His subsequent total anterograde amnesia and partial retrograde amnesia provided the first evidence for the localization of memory function, and further clarified the differences between declarative and procedural memory.

Overview of the forms and functions of memory.

Episodic memory

Memory of everyday events that can be explicitly stated or conjured.

Memory of everyday events that can be explicitly stated or conjured.

Overview of the forms and functions of memory.

For example, anterograde amnesia, from damage of the medial temporal lobe, is an impairment of declarative memory that affects both episodic and semantic memory operations.

The label "amnesia" is most often given to patients with deficits in episodic memory.

Structural formula of benzodiazepines.

Benzodiazepine

Fusion of a benzene ring and a diazepine ring.

Fusion of a benzene ring and a diazepine ring.

Structural formula of benzodiazepines.
Midazolam 1 & 5 mg/mL injections (Canada)
Temazepam (Normison) 10 mg tablets
Addiction experts in psychiatry, chemistry, pharmacology, forensic science, epidemiology, and the police and legal services engaged in delphic analysis regarding 20 popular recreational drugs. Benzodiazepines were ranked in this graph 7th in dependence, physical harm, and social harm.
Diazepam 2 mg and 5 mg diazepam tablets, which are commonly used in the treatment of benzodiazepine withdrawal.
Chlordiazepoxide 5 mg capsules, which are sometimes used as an alternative to diazepam for benzodiazepine withdrawal. Like diazepam it has a long elimination half-life and long-acting active metabolites.
Schematic diagram of the (α1)2(β2)2(γ2) GABAA receptor complex that depicts the five-protein subunits that form the receptor, the chloride (Cl−) ion channel pore at the center, the two GABA active binding sites at the α1 and β2 interfaces and the benzodiazepine (BZD) allosteric binding site at the α1 and γ2 interface.
Left: The 1,4-benzodiazepine ring system. Right: 5-phenyl-1H-benzo[e] [1,4]diazepin-2(3H)-one forms the skeleton of many of the most common benzodiazepine pharmaceuticals, such as diazepam (7-chloro-1-methyl substituted).
A pharmacophore model of the benzodiazepine binding site on the GABAA receptor.
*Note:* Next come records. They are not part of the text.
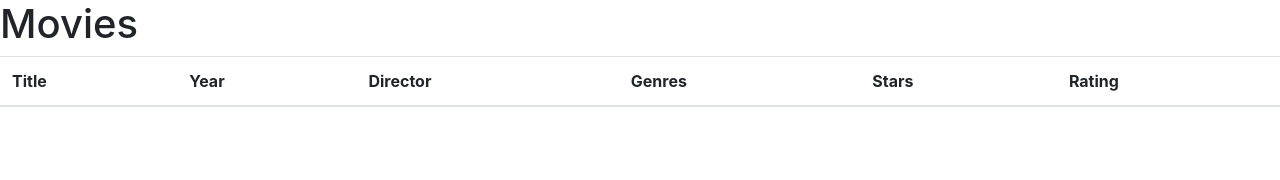
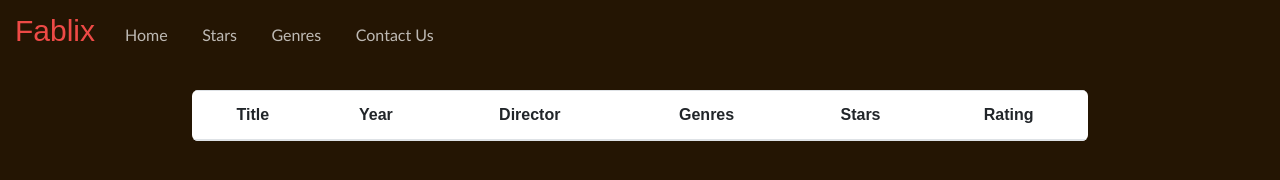
Before and after one commit to CY12-bit/cs122b-fabflix, a plain HTML site: page WebContent/index.html in a window 1280 px wide. Drawn offline with nearby package versions, Linux system fonts and the light colour scheme; no server answers; a web font is replaced by a local one.

Commit message:
Added more html and implemented basic CSS to index page

```diff
--- /dev/null
+++ b/WebContent/index.css
@@ -0,0 +1,58 @@
+
+
+/* Navigation Bar (with Logo) */
+.navigation-bar {
+    height: 65px;
+    margin-bottom: 25px;
+}
+.navigation-bar #website_title { /* Fablix Logo */
+    float: left;
+    font-family: 'Allerta Stencil', sans-serif;
+    color: #ee4a46;
+    font-size: 30px;
+    line-height: 60px;
+    padding: 1px 15px;
+}
+.navigation-bar ul { /* Navigation Bar Button Container */
+    padding: 0px;
+    margin: 0px;
+    text-align: center;
+    display:inline-block;
+    vertical-align:top;
+    float: left;
+}
+.navigation-bar li { /* Navigation Bar Button */
+    list-style-type: none;
+    padding: 0px;
+    height: 24px;
+    margin-top: 4px;
+    margin-bottom: 4px;
+    display: inline;
+}
+.navigation-bar li a { /* Navigation Bar Button Link */
+    color: white;
+    font-size: 16px;
+    font-family: "Trebuchet MS", Arial, Helvetica, sans-serif;
+    text-decoration: none;
+    line-height: 70px;
+    padding: 5px 15px;
+    opacity: 0.7;
+}
+
+/*  Body (with Table) */
+body {
+    background-color: #241503;
+}
+.website-body #movies_table {
+    border-collapse: collapse;
+    background: white;
+    border-radius: 6px;
+    overflow: hidden;
+    width: 70%;
+    margin-left: auto;
+    margin-right: auto;
+    font-family: 'Gabarito', sans-serif;
+}
+.website-body #movies_table thead {
+    text-align: center;
+}
--- a/WebContent/index.html
+++ b/WebContent/index.html
@@ -19,13 +19,25 @@
     <link rel="preconnect" href="https://fonts.googleapis.com">
     <link rel="preconnect" href="https://fonts.gstatic.com" crossorigin>
     <link href="https://fonts.googleapis.com/css2?family=Allerta+Stencil&family=Gabarito&display=swap" rel="stylesheet">
+    <link rel="stylesheet" href="https://cdn.jsdelivr.net/npm/bootstrap@4.0.0/dist/css/bootstrap.min.css" integrity="sha384-Gn5384xqQ1aoWXA+058RXPxPg6fy4IWvTNh0E263XmFcJlSAwiGgFAW/dAiS6JXm" crossorigin="anonymous">
+
     <title>Movie List Page</title>
+    <link rel="stylesheet" href="index.css">
+
 </head>
 <body>
 
+<div class="navigation-bar">
+    <h1 id="website_title">Fablix</h1>
+    <ul>
+        <li><a href="#">Home</a></li>
+        <li><a href="#">Stars</a></li>
+        <li><a href="#">Genres</a></li>
+        <li><a href="#">Contact Us</a></li>
+    </ul>
+</div>
 
-<h1>Movies</h1>
-
+<div class="website-body">
     <!-- Id "movie_table" is useful for jQuery to find the html element with id, class here is mapping to Bootstrap defined class CSS -->
     <table id=movies_table class="table table-striped">
         <!-- Create a table header -->
@@ -44,11 +56,14 @@
         <!-- Again, id "movie_table_body" is useful for jQuery to find this html element -->
         <tbody id=movie_table_body></tbody>
     </table>
+</div>
 
 <!-- Load jQuery and Bootstrap JS -->
 <script src="https://ajax.googleapis.com/ajax/libs/jquery/3.2.1/jquery.min.js"></script>
 <script src="https://cdnjs.cloudflare.com/ajax/libs/popper.js/1.12.9/umd/popper.min.js"></script>
 <script src="https://maxcdn.bootstrapcdn.com/bootstrap/4.0.0/js/bootstrap.min.js"></script>
+
+
 
 <!-- Load our own JS file -->
 <!-- The path is relative to index.html, since these two files are in the same directory -->
@@ -56,6 +71,4 @@
      otherwise the url is relative to the root path-->
 <script src="index.js"></script>
 </body>
-
-
 </html>
--- a/WebContent/index.js
+++ b/WebContent/index.js
@@ -27,7 +27,9 @@ function handleStarResult(resultData) {
 
         let genresHTML = '';
         for (let i = 0; i < genres.length; i++) {
+            genresHTML += '<span className="badge badge-pill badge-secondary' + '">';
             genresHTML += genres[i];   // display star_name for the link text
+            genresHTML += '</span>'
             if (i < genres.length - 1) {
                 genresHTML += ", ";
             }
@@ -35,8 +37,10 @@ function handleStarResult(resultData) {
 
         let starsHTML = '';
         for (let i= 0; i < stars.length; i++) {
+            starsHTML += '<span className="badge badge-pill badge-secondary' + '">';
             starsHTML += '<a href="single-star.html?id=' + stars[i]['star_id'] + '">'
                 + stars[i]["star_name"] + '</a>';
+            starsHTML += '</span>'
             if (i < stars.length - 1) {
                 starsHTML += ", ";
             }
```
Lines whose indentation alone changed are shown as unchanged.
White sticks represent the carbon atoms of the benzodiazepine diazepam, while green represents carbon atoms of the nonbenzodiazepine CGS-9896. Red and blue sticks are oxygen and nitrogen atoms that are present in both structures. The red spheres labeled H1 and H2/A3 are, respectively, hydrogen bond donating and accepting sites in the receptor, while L1, L2, and L3 denote lipophilic binding sites.
The molecular structure of chlordiazepoxide, the first benzodiazepine. It was marketed by Hoffmann–La Roche from 1960 branded as Librium.
Xanax (alprazolam) 2 mg tri-score tablets

High doses of many shorter-acting benzodiazepines may also cause anterograde amnesia and dissociation.
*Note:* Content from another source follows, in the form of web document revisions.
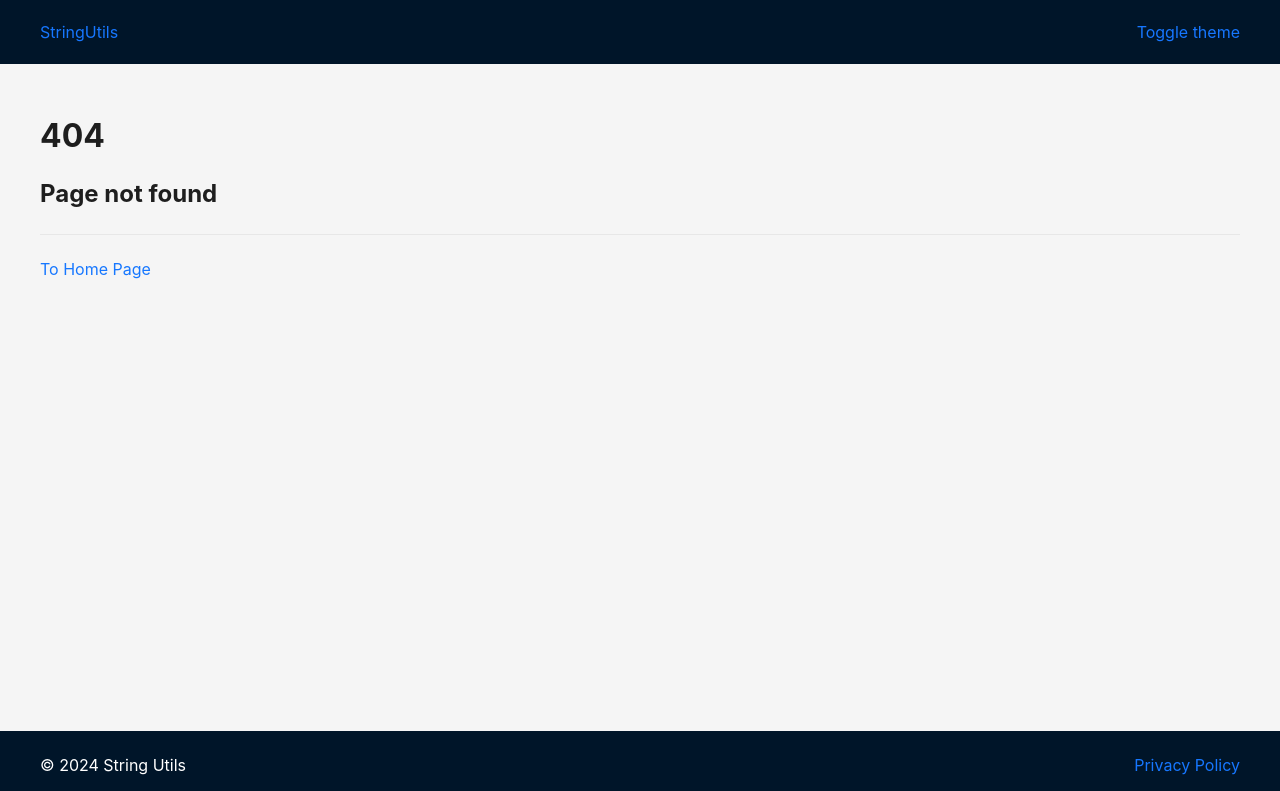
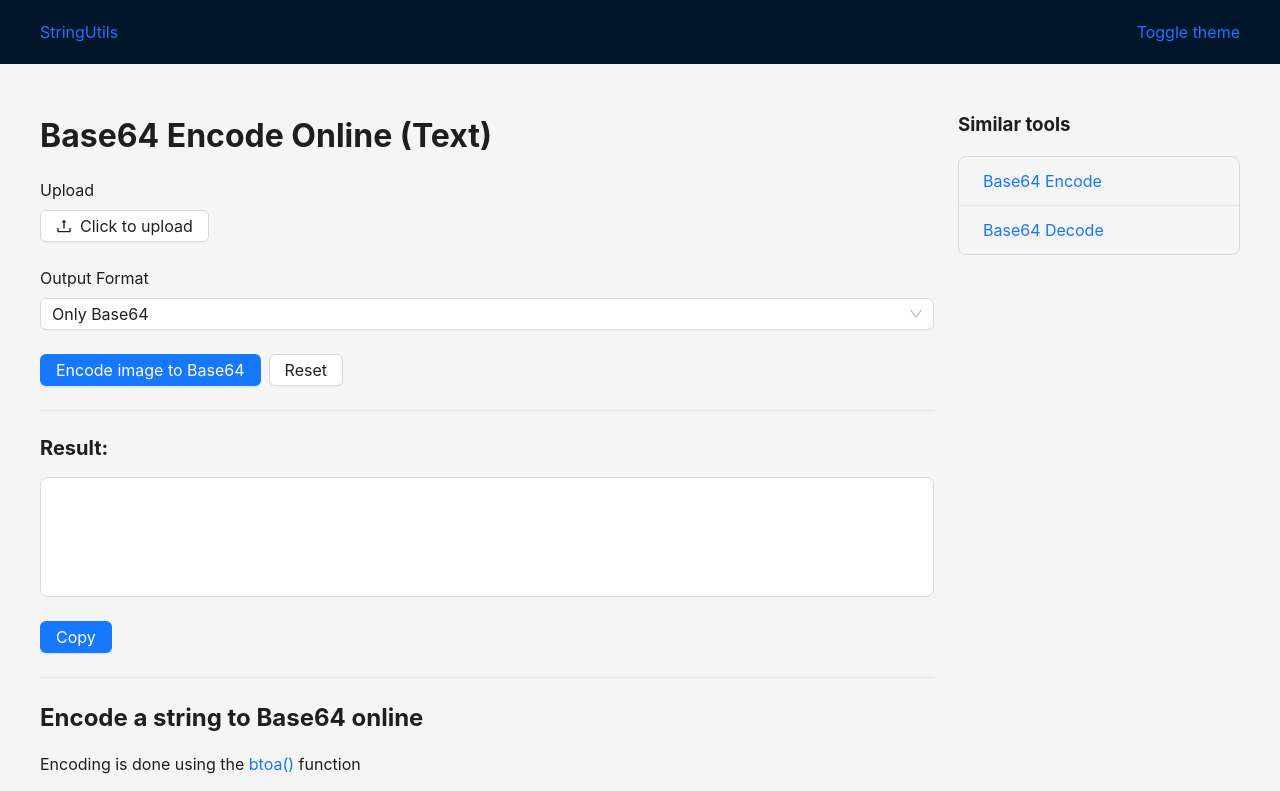
Before and after one commit to igorrybalko/StringUtils, a React (Vite) app: page /img-to-base64 in a window 1280 px wide. Before the commit this address had no page. Shown: the top 791 px of the page. Built offline with nearby package versions, Linux system fonts and the light colour scheme.

Commit message:
dev img to base64

```diff
--- a/package.json
+++ b/package.json
@@ -10,6 +10,7 @@
     "preview": "vite preview"
   },
   "dependencies": {
+    "@ant-design/icons": "^5.3.5",
     "@reduxjs/toolkit": "^2.1.0",
     "antd": "^5.14.0",
     "copy-to-clipboard": "^3.3.3",
--- a/src/router/index.tsx
+++ b/src/router/index.tsx
@@ -4,8 +4,9 @@ import { lazy } from 'react';
 import AppLayout from '../layouts/AppLayout';
 
 import HomePage from '../views/common/HomePage';
-import Base64EncodePage from '../views/Base64EncodePage';
-import Base64DecodePage from '../views/Base64DecodePage';
+import Base64EncodePage from '../views/base64/Base64EncodePage';
+import Base64DecodePage from '../views/base64/Base64DecodePage';
+import ImgToBase64Page from '../views/base64/ImgToBase64Page';
 import Md5GeneratorPage from '../views/Md5GeneratorPage';
 import TranslitUrlPage from '../views/TranslitUrlPage';
 import CaseConverterPage from '../views/CaseConverterPage';
@@ -32,6 +33,11 @@ const routes = createBrowserRouter([
     path: 'base64-decode',
     element: <Base64DecodePage />,
     id: 'base64-decode',
+   },
+   {
+    path: 'img-to-base64',
+    element: <ImgToBase64Page />,
+    id: 'img-to-base64',
    },
    {
     path: 'md5-generator',
--- a/src/scss/modules/common.scss
+++ b/src/scss/modules/common.scss
@@ -20,6 +20,9 @@ main {
 .p-textarea {
  min-height: 120px;
  padding: 7px 11px;
+ word-break: break-word;
+ overflow: auto;
+ max-height: 330px;
 }
 
 .p-input {
--- a/src/views/Base64DecodePage.tsx
+++ b/src/views/base64/Base64DecodePage.tsx
@@ -12,8 +12,8 @@ import { useState } from 'react';
 import copy from 'copy-to-clipboard';
 import { Helmet } from 'react-helmet';
 
-import AppSidebar from '../components/AppSidebar';
-import { useLoadPage } from '../hooks';
+import AppSidebar from '../../components/AppSidebar';
+import { useLoadPage } from '../../hooks';
 
 const { TextArea } = Input;
 
@@ -27,6 +27,10 @@ export default function Base64DecodePage() {
   {
    title: 'Base64 Encode',
    url: '/base64-encode',
+  },
+  {
+   title: 'Image to Base64',
+   url: '/img-to-base64',
   },
  ];
 
@@ -88,10 +92,11 @@ export default function Base64DecodePage() {
       <Form.Item
        name='text'
        rules={[{ required: true, message: 'Please enter data' }]}
+       label='Enter Base64'
       >
        <TextArea
         className='textarea'
-        placeholder='Type your text...'
+        placeholder='Type your Base64...'
         spellCheck='false'
        />
       </Form.Item>
--- /dev/null
+++ b/src/views/base64/Base64EncodePage.tsx
@@ -0,0 +1,151 @@
+import {
+ Button,
+ Form,
+ Input,
+ Divider,
+ notification,
+ Space,
+ Col,
+ Row,
+} from 'antd';
+import { useState } from 'react';
+import copy from 'copy-to-clipboard';
+import { Helmet } from 'react-helmet';
+
+import AppSidebar from '../../components/AppSidebar';
+import { useLoadPage } from '../../hooks';
+
+const { TextArea } = Input;
+
+export default function Base64EncodePage() {
+ const [result, setResult] = useState('');
+ const [api, contextHolder] = notification.useNotification();
+
+ useLoadPage();
+
+ const navList = [
+  {
+   title: 'Base64 Decode',
+   url: '/base64-decode',
+  },
+  {
+   title: 'Image to Base64',
+   url: '/img-to-base64',
+  },
+ ];
+
+ function b64EncodeUnicode(str: string) {
+  // first we use encodeURIComponent to get percent-encoded UTF-8,
+  // then we convert the percent encodings into raw bytes which
+  // can be fed into btoa.
+  return btoa(
+   encodeURIComponent(str).replace(
+    /%([0-9A-F]{2})/g,
+    function toSolidBytes(_match, p1) {
+     return String.fromCharCode(parseInt('0x' + p1, 16));
+    }
+   )
+  );
+ }
+
+ const onFinish = (val: { text: string }) => {
+  try {
+   const str = b64EncodeUnicode(val.text);
+   setResult(str);
+  } catch (err) {
+   console.log(err);
+   api.error({
+    message: 'Error',
+    description: 'invalid text',
+   });
+  }
+ };
+
+ function copyText() {
+  if (result.length) {
+   copy(result);
+   api.success({
+    message: 'Сopied',
+   });
+  }
+ }
+
+ const onReset = () => {
+  setResult('');
+ };
+
+ return (
+  <div>
+   <Helmet>
+    <title>Base64 Encode Online Tools - Free</title>
+    <meta
+     name='description'
+     content='Encode string to Base64 format online - free. Convert text to Base64'
+    />
+    <link
+     rel='canonical'
+     href={import.meta.env.VITE_SITE_URL + '/base64-encode'}
+    />
+   </Helmet>
+   {contextHolder}
+   <Row gutter={[24, 0]}>
+    <Col xs={24} sm={24} md={18}>
+     <h1>Base64 Encode Online (Text)</h1>
+     <Form onFinish={onFinish} autoComplete='off' layout='vertical'>
+      <Form.Item
+       name='text'
+       rules={[{ required: true, message: 'Please enter data' }]}
+       label='Enter text'
+      >
+       <TextArea
+        spellCheck='false'
+        className='textarea'
+        placeholder='Type your text...'
+       />
+      </Form.Item>
+
+      <Form.Item>
+       <Space>
+        <Button type='primary' htmlType='submit'>
+         Encode
+        </Button>
+        <Button htmlType='reset' onClick={onReset}>
+         Reset
+        </Button>
+       </Space>
+      </Form.Item>
+     </Form>
+     <Divider />
+     <div className='caption'>Result in Base64:</div>
+     <div className='p-textarea mb-24'>{result}</div>
+     <Button type='primary' onClick={copyText}>
+      Copy
+     </Button>
+     <Divider />
+     <div>
+      <h2>Encode a string to Base64 online</h2>
+      <p>
+       Encoding is done using the{' '}
+       <a
+        href='https://developer.mozilla.org/en-US/docs/Web/API/btoa'
+        target='_blank'
+        rel='nofollow'
+       >
+        btoa()
+       </a>{' '}
+       function
+      </p>
+      <p>
+       Base64 is a standard for encoding binary data using only 64 ASCII
+       characters. The encoding uses Latin characters A-Z, a-z, numbers 0-9 (62
+       characters in total) and 2 additional characters
+      </p>
+     </div>
+    </Col>
+    <Col xs={24} sm={24} md={6}>
+     <AppSidebar list={navList} />
+    </Col>
+   </Row>
+  </div>
+ );
+}
--- a/src/views/Base64EncodePage.tsx
+++ b/src/views/base64/ImgToBase64Page.tsx
@@ -1,23 +1,28 @@
 import {
  Button,
  Form,
- Input,
  Divider,
  notification,
  Space,
  Col,
  Row,
+ Upload,
+ Select,
 } from 'antd';
+
+import type { UploadFile } from 'antd';
+
 import { useState } from 'react';
 import copy from 'copy-to-clipboard';
 import { Helmet } from 'react-helmet';
+import { UploadOutlined } from '@ant-design/icons';
 
-import AppSidebar from '../components/AppSidebar';
-import { useLoadPage } from '../hooks';
+import AppSidebar from '../../components/AppSidebar';
+import { useLoadPage } from '../../hooks';
 
-const { TextArea } = Input;
+const { Option } = Select;
 
-export default function Base64EncodePage() {
+export default function ImgToBase64Page() {
  const [result, setResult] = useState('');
  const [api, contextHolder] = notification.useNotification();
 
@@ -25,35 +30,30 @@ export default function Base64EncodePage() {
 
  const navList = [
   {
+   title: 'Base64 Encode',
+   url: '/base64-encode',
+  },
+  {
    title: 'Base64 Decode',
    url: '/base64-decode',
   },
  ];
 
- function b64EncodeUnicode(str: string) {
-  // first we use encodeURIComponent to get percent-encoded UTF-8,
-  // then we convert the percent encodings into raw bytes which
-  // can be fed into btoa.
-  return btoa(
-   encodeURIComponent(str).replace(
-    /%([0-9A-F]{2})/g,
-    function toSolidBytes(_match, p1) {
-     return String.fromCharCode(parseInt('0x' + p1, 16));
+ const onFinish = (val: { upload: UploadFile[] }) => {
+  if (val.upload) {
+   try {
+    const str = val.upload[0].thumbUrl;
+
+    if (str) {
+     setResult(str);
     }
-   )
-  );
- }
-
- const onFinish = (val: { text: string }) => {
-  try {
-   const str = b64EncodeUnicode(val.text);
-   setResult(str);
-  } catch (err) {
-   console.log(err);
-   api.error({
-    message: 'Error',
-    description: 'invalid text',
-   });
+   } catch (err) {
+    console.log(err);
+    api.error({
+     message: 'Error',
+     description: '',
+    });
+   }
   }
  };
 
@@ -70,36 +70,67 @@ export default function Base64EncodePage() {
   setResult('');
  };
 
+ const normFile = (e: any) => {
+  if (Array.isArray(e)) {
+   return e;
+  }
+  return e?.fileList;
+ };
+
  return (
   <div>
    <Helmet>
     <title>Base64 Encode Online Tools - Free</title>
-    <meta name='description' content='Encode string (text) to Base64 format online - free' />
+    <meta
+     name='description'
+     content='Encode string to Base64 format online - free. Convert text to Base64'
+    />
     <link
      rel='canonical'
-     href={import.meta.env.VITE_SITE_URL + '/base64-encode'}
+     href={import.meta.env.VITE_SITE_URL + '/img-to-base64'}
     />
    </Helmet>
    {contextHolder}
    <Row gutter={[24, 0]}>
     <Col xs={24} sm={24} md={18}>
      <h1>Base64 Encode Online (Text)</h1>
-     <Form onFinish={onFinish} autoComplete='off' layout='vertical'>
+     <Form
+      onFinish={onFinish}
+      autoComplete='off'
+      layout='vertical'
+      initialValues={{ format: 'simple' }}
+     >
       <Form.Item
-       name='text'
-       rules={[{ required: true, message: 'Please enter data' }]}
+       name='upload'
+       label='Upload'
+       valuePropName='fileList'
+       getValueFromEvent={normFile}
       >
-       <TextArea
-        spellCheck='false'
-        className='textarea'
-        placeholder='Type your text...'
-       />
+       <Upload
+        name='img'
+        listType='picture'
+        maxCount={1}
+        accept='image/png, image/jpeg'
+        beforeUpload={() => {
+         /* update state here */
+         return false;
+        }}
+       >
+        <Button icon={<UploadOutlined />}>Click to upload</Button>
+       </Upload>
+      </Form.Item>
+
+      <Form.Item name='format' label='Output Format'>
+       <Select placeholder='Please select a country'>
+        <Option value='simple'>Only Base64</Option>
+        <Option value='dataUri'>Data URI</Option>
+       </Select>
       </Form.Item>
 
       <Form.Item>
        <Space>
         <Button type='primary' htmlType='submit'>
-         Encode
+         Encode image to Base64
         </Button>
         <Button htmlType='reset' onClick={onReset}>
          Reset
--- a/src/views/common/HomePage.tsx
+++ b/src/views/common/HomePage.tsx
@@ -15,6 +15,10 @@ export default function HomePage() {
    url: '/base64-decode',
    title: 'Base64 Decode',
   },
+  {
+    url: '/img-to-base64',
+    title: 'Image to Base64',
+   },
   {
    url: '/md5-generator',
    title: 'MD5 Hash Generator',
```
Benzodiazepines are effective as medication given a couple of hours before surgery to relieve anxiety. They also produce amnesia, which can be useful, as patients may not remember unpleasantness from the procedure. They are also used in patients with dental phobia as well as some ophthalmic procedures like refractive surgery; although such use is controversial and only recommended for those who are very anxious. Midazolam is the most commonly prescribed for this use because of its strong sedative actions and fast recovery time, as well as its water solubility, which reduces pain upon injection. Diazepam and lorazepam are sometimes used. Lorazepam has particularly marked amnesic properties that may make it more effective when amnesia is the desired effect.